  1. If possible, all employment contracts that might be affected by Section 925, and that are in the final stages of negotiation, should be signed on or before December 31, 2016.
  1. Review all employment contracts to distinguish between employment contracts and other types of contracts, i.e., agreements to participate in deferred compensation plans, etc., that may be exempt from California Section 925’s requirements.
  1. Determine whether an employment agreement contains an evergreen provision that will cause it to automatically become subject to California Section 925 after 2016. Employers may want to consider amending such agreements to address this issue. (In many cases, however, this may not be possible without the employee’s consent.)
  1. Determine whether the employee entering into an affected employment agreement was represented by an attorney during the contract’s negotiations (again, this will most likely apply to executives). If it is possible to amend the contract to include a clause stating that it was negotiated by the executive’s attorney, thereby making California Section 925 inapplicable, that would be ideal. Otherwise, the employer should retain a record of the attorney’s involvement in the negotiation of the agreement, in case there is a dispute in the future.

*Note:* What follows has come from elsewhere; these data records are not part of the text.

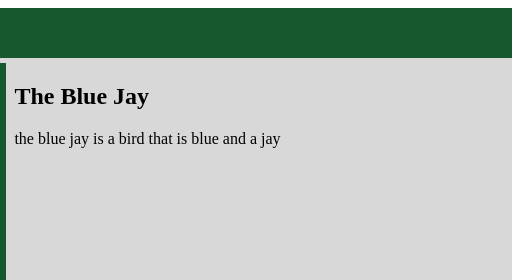
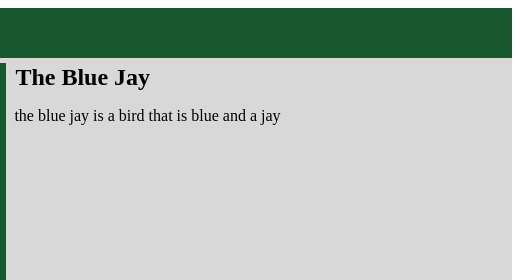
Before and after one commit to SVBransky/DogwoodCanyonCenter, a plain HTML site: page index.html in a window 1280 px wide. Shown: the top 280 px of the page, 760-1280 px from the left. Drawn offline with Linux system fonts and the light colour scheme.

Commit message:
Update index.html

```diff
--- a/index.html
+++ b/index.html
@@ -53,6 +53,12 @@ header {
 	padding-top: 15px;
   padding-left: 15px;
   font-size: 22px;
+}
+h2{
+	margin: 0;
+	padding-top: 1px;
+	padding-left: 1px;
+
 }
 
 #body {
```
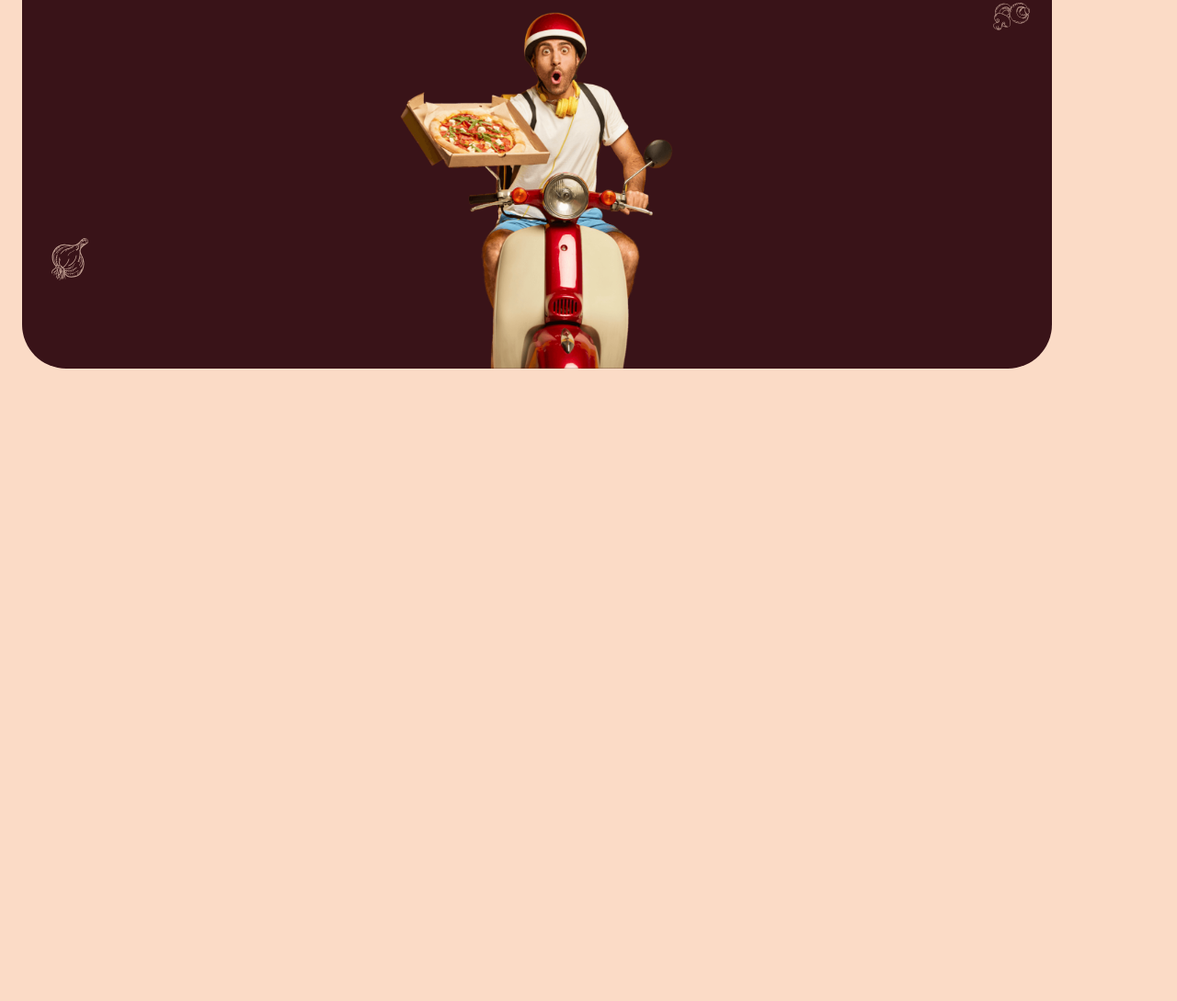
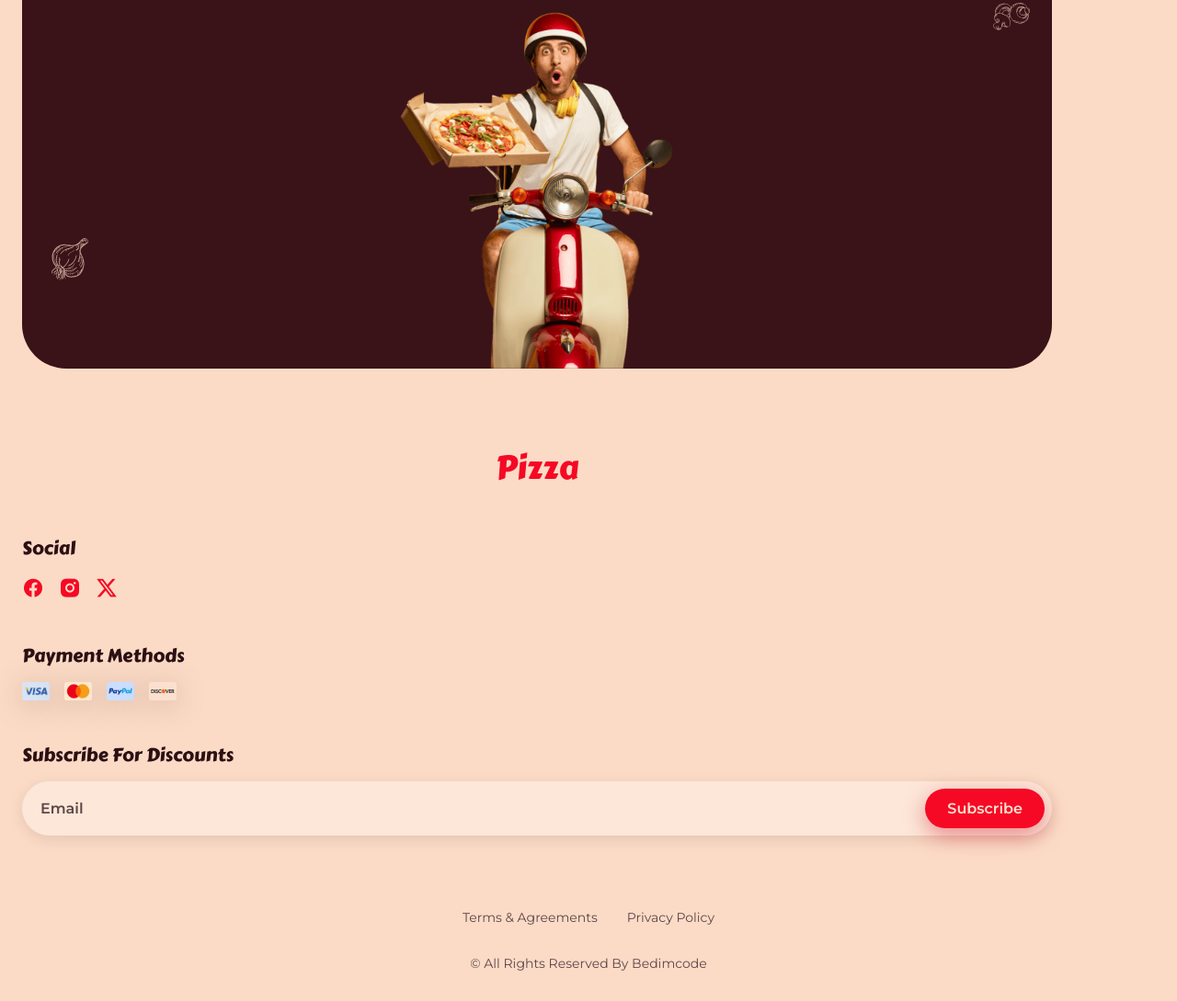
Before and after one commit to laureschaeffer/pizza-web, a plain HTML site: page index.html in a window 1280 px wide. Shown: the part 4749-5838 px from the top of the page at 92% size. Before the commit the page ends 5166 px from the top, so only its background shows below. Drawn offline with nearby package versions, Linux system fonts and the light colour scheme.

Commit message:
add footer section and scroll bar

```diff
--- a/assets/css/styles.css
+++ b/assets/css/styles.css
@@ -645,13 +645,106 @@ img {
 }
 
 
+/*=============== FOOTER ===============*/
+.footer{
+  padding-block: 4rem 2rem;
+}
 
+.footer__container,
+.footer__content{
+  row-gap: 3rem;
+}
 
-/*=============== FOOTER ===============*/
+.footer__logo{
+  justify-self: center;
+  font-size: var(--h1-font-size);
+  font-family: var(--second-font);
+  color: var(--first-color);
+}
+
+.footer__title{
+  font-size: var(--h3-font-size);
+  margin-bottom: 1rem;
+}
+
+.footer__social,
+.footer__pay,
+.footer__form{
+  display: flex;
+  column-gap: 1rem;
+}
+
+.footer__social-link{
+  font-size: 1.5rem;
+  color: var(--first-color);
+  transition: transform .4s;
+
+  &:hover{
+    transform: translateY(-.25rem);
+  }
+}
+
+.footer__pay-img{
+  width: 30px;
+  filter: var(--shadow-small-img);
+}
+
+.footer__form{
+  padding: .5rem;
+  background-color: var(--container-color);
+  box-shadow: 0 4px 16px hsla(353, 100%, 8%, .1);
+  border-radius: 4rem;
+}
+
+.footer__input{
+  width: 100%;
+  background: transparent;
+  padding-left: .75rem;
+  color: var(--title-color);
+  font-weight: var(--font-semi-bold);
+}
+
+.footer__input::placeholder{
+  color: var(--text-color);
+}
+
+.footer__button{
+  padding-block: .75rem;
+  cursor: pointer;
+}
+
+.footer__policy{
+  display: flex;
+  column-gap: 2rem;
+  justify-content: center;
+  margin-top: 5rem;
+}
+
+.footer__link{
+  font-size: var(--small-font-size);
+  color: var(--text-color);
+}
+
+.footer__copy{
+  display: block;
+  margin-top: 2rem;
+  text-align: center;
+  font-size: var(--small-font-size);
+}
 
 
 /*=============== SCROLL BAR ===============*/
+::-webkit-scrollbar{
+  width: .6rem;
+  background-color: hsl(24, 32%, 75%);
+}
 
+::-webkit-scrollbar-thumb{
+  background-color: hsl(24, 32%, 65%);
+}
+::-webkit-scrollbar-thumb:hover{
+  background-color: hsl(24, 32%, 55%);
+}
 
 /*=============== SCROLL UP ===============*/
 
--- a/index.html
+++ b/index.html
@@ -335,7 +335,58 @@
 
       <!--==================== FOOTER ====================-->
       <footer class="footer">
+         <div class="footer__container container grid">
+            <a href="#" class="footer__logo">Pizza</a>
 
+            <div class="footer__content grid">
+               <div>
+                  <h3 class="footer__title">Social</h3>
+
+                  <div class="footer__social">
+                     <a href="https://www.facebook.com/" target="_blank" class="footer__social-link">
+                        <i class="ri-facebook-circle-fill"></i>
+                     </a>
+
+                     <a href="https://www.instagram.com/" target="_blank" class="footer__social-link">
+                        <i class="ri-instagram-fill"></i>
+                     </a>
+
+                     <a href="https://twitter.com/" target="_blank" class="footer__social-link">
+                        <i class="ri-twitter-x-fill"></i>
+                     </a>
+                  </div>
+               </div>
+
+               <div>
+                  <h3 class="footer__title">Payment Methods</h3>
+
+                  <div class="footer__pay">
+                     <img src="assets/img/footer-card-1.png" alt="image" class="footer__pay-img">
+                     <img src="assets/img/footer-card-2.png" alt="image" class="footer__pay-img">
+                     <img src="assets/img/footer-card-3.png" alt="image" class="footer__pay-img">
+                     <img src="assets/img/footer-card-4.png" alt="image" class="footer__pay-img">
+                  </div>
+               </div>
+
+               <div>
+                  <h3 class="footer__title">Subscribe For Discounts</h3>
+
+                  <form action="#" class="footer__form">
+                     <input type="email" placeholder="Email" class="footer__input">
+                     <button type="submit" class="footer__button button">Subscribe</button>
+                  </form>
+               </div>
+            </div>
+         </div>
+
+         <div class="footer__policy">
+            <a href="#" class="footer__link">Terms &amp; Agreements</a>
+            <a href="#" class="footer__link">Privacy Policy</a>
+         </div>
+
+         <span class="footer__copy">
+            &#169; All Rights Reserved By Bedimcode
+         </span>
       </footer>
 
       <!--========== SCROLL UP ==========-->
```
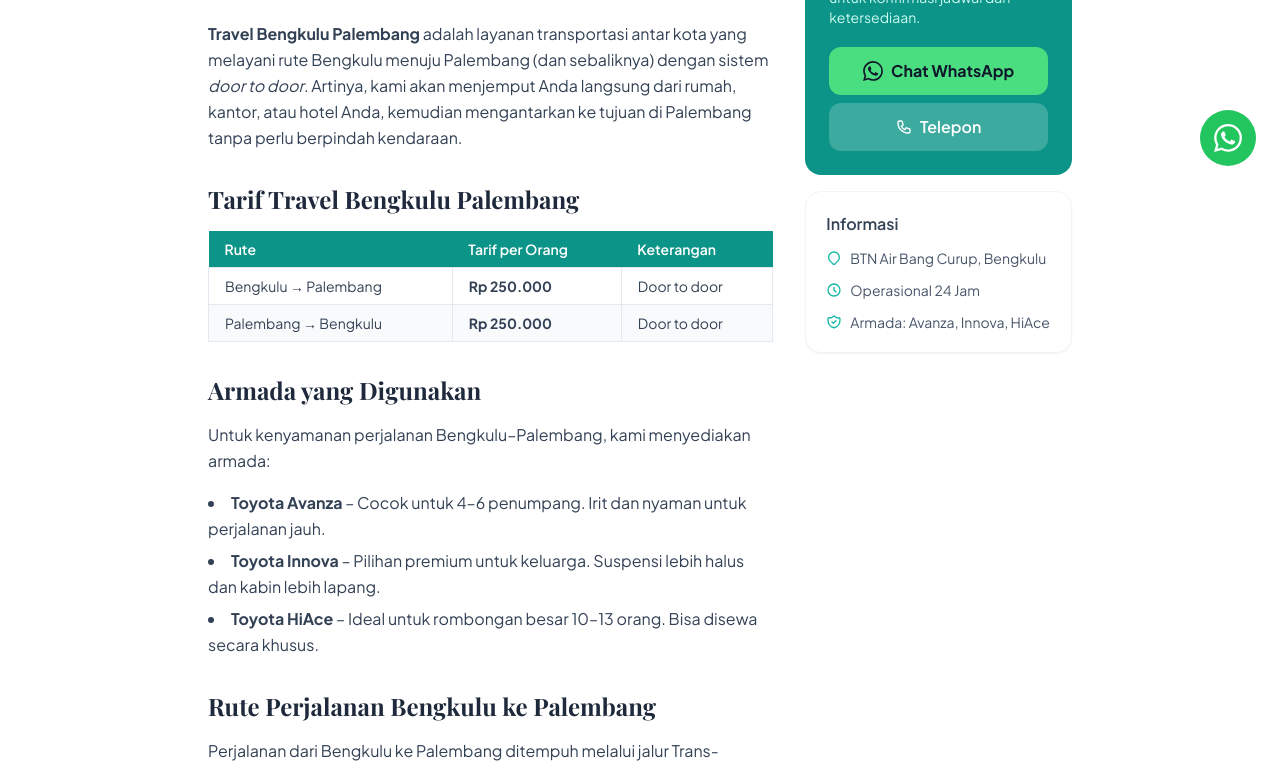
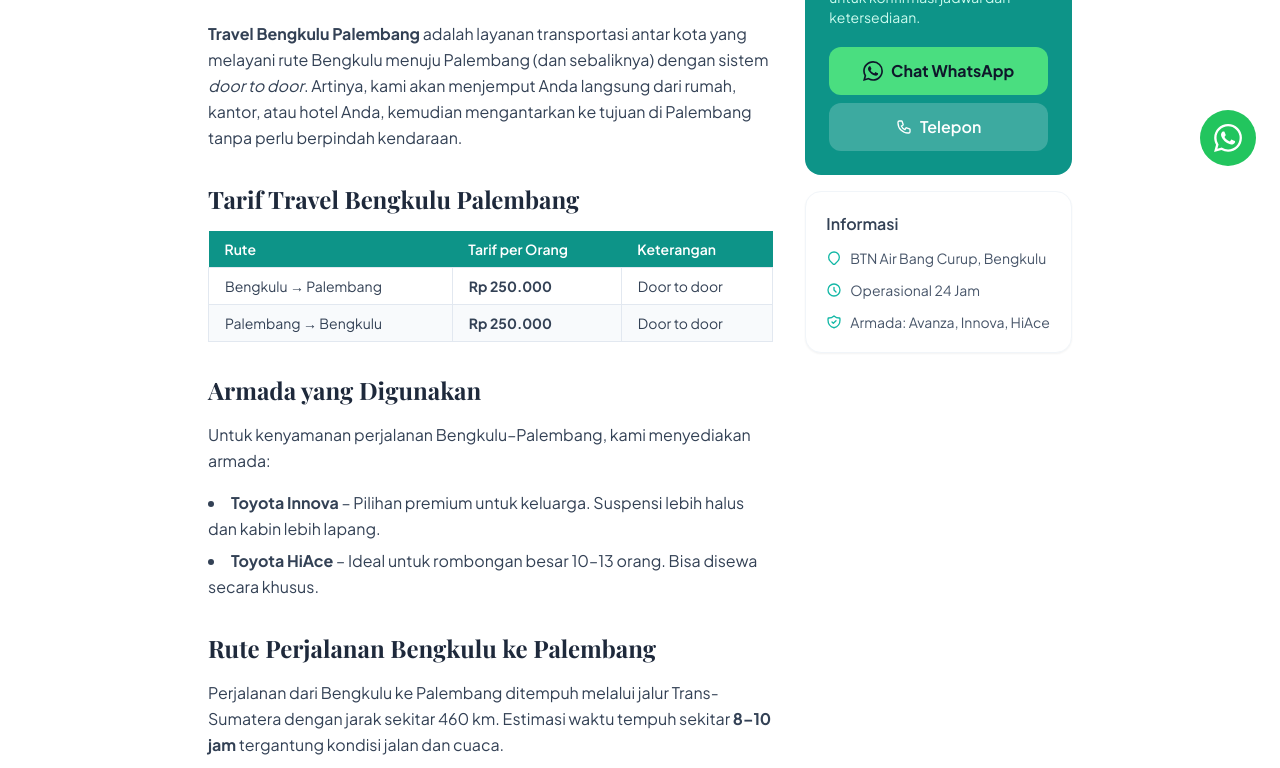
Before and after one commit to aspanrio-stack/Travel-bengkulu-V6, a Next.js app: page /travel-bengkulu-palembang in a window 1280 px wide. Shown: the part 610-1378 px from the top of the page. Built offline with nearby package versions, Linux system fonts and the light colour scheme.

Commit message:
Update page.tsx

```diff
--- a/src/app/travel-bengkulu-palembang/page.tsx
+++ b/src/app/travel-bengkulu-palembang/page.tsx
@@ -5,7 +5,7 @@ import ArticleLayout from '@/components/ArticleLayout';
 export const metadata: Metadata = {
   title: 'Travel Bengkulu Palembang – Antar Jemput Door to Door Rp 250.000',
   description:
-    'Jasa travel Bengkulu Palembang door to door. Tarif Rp 250.000/orang. Armada Toyota Avanza, Innova, HiAce. Berangkat setiap hari. Pesan via WhatsApp!',
+    'Jasa travel Bengkulu Palembang door to door. Tarif Rp 250.000/orang. Armada Innova, HiAce. Berangkat setiap hari. Pesan via WhatsApp!',
   alternates: { canonical: 'https://bengkulutravel.com/travel-bengkulu-palembang' },
 };
 
@@ -60,7 +60,6 @@ export default function TravelBengkuluPalembang() {
         Untuk kenyamanan perjalanan Bengkulu–Palembang, kami menyediakan armada:
       </p>
       <ul>
-        <li><strong>Toyota Avanza</strong> – Cocok untuk 4–6 penumpang. Irit dan nyaman untuk perjalanan jauh.</li>
         <li><strong>Toyota Innova</strong> – Pilihan premium untuk keluarga. Suspensi lebih halus dan kabin lebih lapang.</li>
         <li><strong>Toyota HiAce</strong> – Ideal untuk rombongan besar 10–13 orang. Bisa disewa secara khusus.</li>
       </ul>
```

On and after January 1, 2017, employers should review all new and renegotiated employment contracts to ensure that they are either exempt from California Section 925, or that their terms comply with the new law.

This blog is made available by Foley & Lardner LLP (“Foley” or “the Firm”) for informational purposes only. It is not meant to convey the Firm’s legal position on behalf of any client, nor is it intended to convey specific legal advice. Any opinions expressed in this article do not necessarily reflect the views of Foley & Lardner LLP, its partners, or its clients. Accordingly, do not act upon this information without seeking counsel from a licensed attorney. This blog is not intended to create, and receipt of it does not constitute, an attorney-client relationship. Communicating with Foley through this website by email, blog post, or otherwise, does not create an attorney-client relationship for any legal matter. Therefore, any communication or material you transmit to Foley through this blog, whether by email, blog post or any other manner, will not be treated as confidential or proprietary. The information on this blog is published “AS IS” and is not guaranteed to be complete, accurate, and or up-to-date. Foley makes no representations or warranties of any kind, express or implied, as to the operation or content of the site. Foley expressly disclaims all other guarantees, warranties, conditions and representations of any kind, either express or implied, whether arising under any statute, law, commercial use or otherwise, including implied warranties of merchantability, fitness for a particular purpose, title and non-infringement. In no event shall Foley or any of its partners, officers, employees, agents or affiliates be liable, directly or indirectly, under any theory of law (contract, tort, negligence or otherwise), to you or anyone else, for any claims, losses or damages, direct, indirect special, incidental, punitive or consequential, resulting from or occasioned by the creation, use of or reliance on this site (including information and other content) or any third party websites or the information, resources or material accessed through any such websites. In some jurisdictions, the contents of this blog may be considered Attorney Advertising. If applicable, please note that prior results do not guarantee a similar outcome. Photographs are for dramatization purposes only and may include models. Likenesses do not necessarily imply current client, partnership or employee status.

Related Services